ax_score, ax_capacity = axs

ax_score.set_ylabel('score')
ax_capacity.set_ylabel('training set size')
ax_capacity.set_xlabel('time')

ax_score.plot(train_times_svc, test_scores_svc, 'b-', label='exact')
ax_score.plot(train_times_rbf, test_scores_rbf, 'r-', label='online')

ax_capacity.plot(train_times_svc, train_set_sizes, 'b-', label='exact')
ax_capacity.plot(train_times_rbf, online_train_set_sizes, 'r-', label='online')
ax_capacity.set_yscale('log')

ax_score.legend(
bbox_to_anchor=(0., 1.02, 1., .102),
loc=3, ncol=2, mode='expand',

# compare the two methods in their common time range
ax_score.set_xlim(0, min(train_times_svc[-1], train_times_rbf[-1]))

title = """Test set accuracy and number of samples visited
samples seen by the SGDClassifier"""
f.suptitle(title)

###############################################################################
# This plot shows us that for the time budget, the online model will eventually
# process more samples, be faster and reach a far higher test accuracy that the
# non-online, exact kernel method.
#
# Our online model also outperforms online **linear** models (for instance,
# |SE| + |SGDClassifier|). We did not fit two online models here for simplicity
# purposes, but to train an online linear model, simply comment out the line in
# encode :code:X_highdim = rbf_sampler.transform(X_sim_encoded.toarray()) and
# change it for example with :code:X_highdim = X_sim_encoded.
#
# In particular, this hierarchy between the linear model and the non-linear
# one shows that there were some significant non-linear relashionships
# between the input and the output.
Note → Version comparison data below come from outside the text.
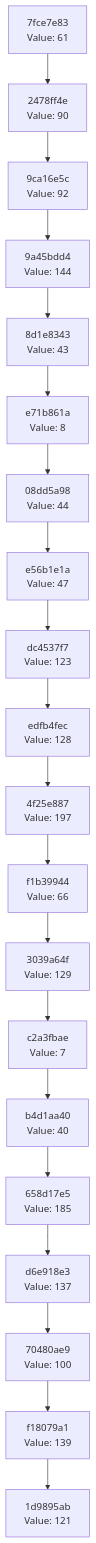
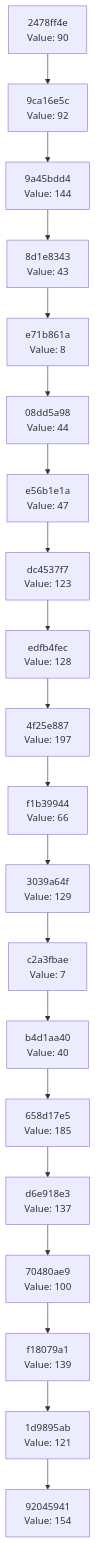
Before and after one commit to Abhisheksinha1506/hash-chain-evolver: the diagram in docs/CHAIN_VISUALIZATION.md, drawn with Mermaid. The commit also changed 3 other files, not shown here.

````diff
--- a/docs/CHAIN_VISUALIZATION.md
+++ b/docs/CHAIN_VISUALIZATION.md
@@ -3,42 +3,42 @@
 ```mermaid
 graph TD
-    C0["1d9895ab<br/>Value: 121"]
-    C1["f18079a1<br/>Value: 139"]
+    C0["92045941<br/>Value: 154"]
+    C1["1d9895ab<br/>Value: 121"]
     C1 --> C0
-    C2["70480ae9<br/>Value: 100"]
+    C2["f18079a1<br/>Value: 139"]
     C2 --> C1
-    C3["d6e918e3<br/>Value: 137"]
+    C3["70480ae9<br/>Value: 100"]
     C3 --> C2
-    C4["658d17e5<br/>Value: 185"]
+    C4["d6e918e3<br/>Value: 137"]
     C4 --> C3
-    C5["b4d1aa40<br/>Value: 40"]
+    C5["658d17e5<br/>Value: 185"]
     C5 --> C4
-    C6["c2a3fbae<br/>Value: 7"]
+    C6["b4d1aa40<br/>Value: 40"]
     C6 --> C5
-    C7["3039a64f<br/>Value: 129"]
+    C7["c2a3fbae<br/>Value: 7"]
     C7 --> C6
-    C8["f1b39944<br/>Value: 66"]
+    C8["3039a64f<br/>Value: 129"]
     C8 --> C7
-    C9["4f25e887<br/>Value: 197"]
+    C9["f1b39944<br/>Value: 66"]
     C9 --> C8
-    C10["edfb4fec<br/>Value: 128"]
+    C10["4f25e887<br/>Value: 197"]
     C10 --> C9
-    C11["dc4537f7<br/>Value: 123"]
+    C11["edfb4fec<br/>Value: 128"]
     C11 --> C10
-    C12["e56b1e1a<br/>Value: 47"]
+    C12["dc4537f7<br/>Value: 123"]
     C12 --> C11
-    C13["08dd5a98<br/>Value: 44"]
+    C13["e56b1e1a<br/>Value: 47"]
     C13 --> C12
-    C14["e71b861a<br/>Value: 8"]
+    C14["08dd5a98<br/>Value: 44"]
     C14 --> C13
-    C15["8d1e8343<br/>Value: 43"]
+    C15["e71b861a<br/>Value: 8"]
     C15 --> C14
-    C16["9a45bdd4<br/>Value: 144"]
+    C16["8d1e8343<br/>Value: 43"]
     C16 --> C15
-    C17["9ca16e5c<br/>Value: 92"]
+    C17["9a45bdd4<br/>Value: 144"]
     C17 --> C16
-    C18["2478ff4e<br/>Value: 90"]
+    C18["9ca16e5c<br/>Value: 92"]
     C18 --> C17
-    C19["7fce7e83<br/>Value: 61"]
+    C19["2478ff4e<br/>Value: 90"]
     C19 --> C18
 ```
````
By scaling a kernel method, we succesfully
# took this non-linearity into account in our model, which was a far from
# trivial task at the beginning of this example!

###############################################################################
# .. rubric:: Footnotes
# .. [#xgboost] Slides on gradient boosting by Tianqi Chen, the founder of XGBoost <https://homes.cs.washington.edu/~tqchen/pdf/BoostedTree.pdf>_
# .. [#online_ref] Wikipedia article on online algorithms <https://en.wikipedia.org/wiki/Online_algorithm>_
# .. [#sgd_ref] Leon Bouttou's article on stochastic gradient descent <http://khalilghorbal.info/assets/spa/papers/ML_GradDescent.pdf>_
# .. [#nys_ref] |NYS_EXAMPLE|
# .. [#dual_ref] Introduction to duality <https://pdfs.semanticscholar.org/0373/e7289a1978108d6455218160a529c85842c0.pdf>_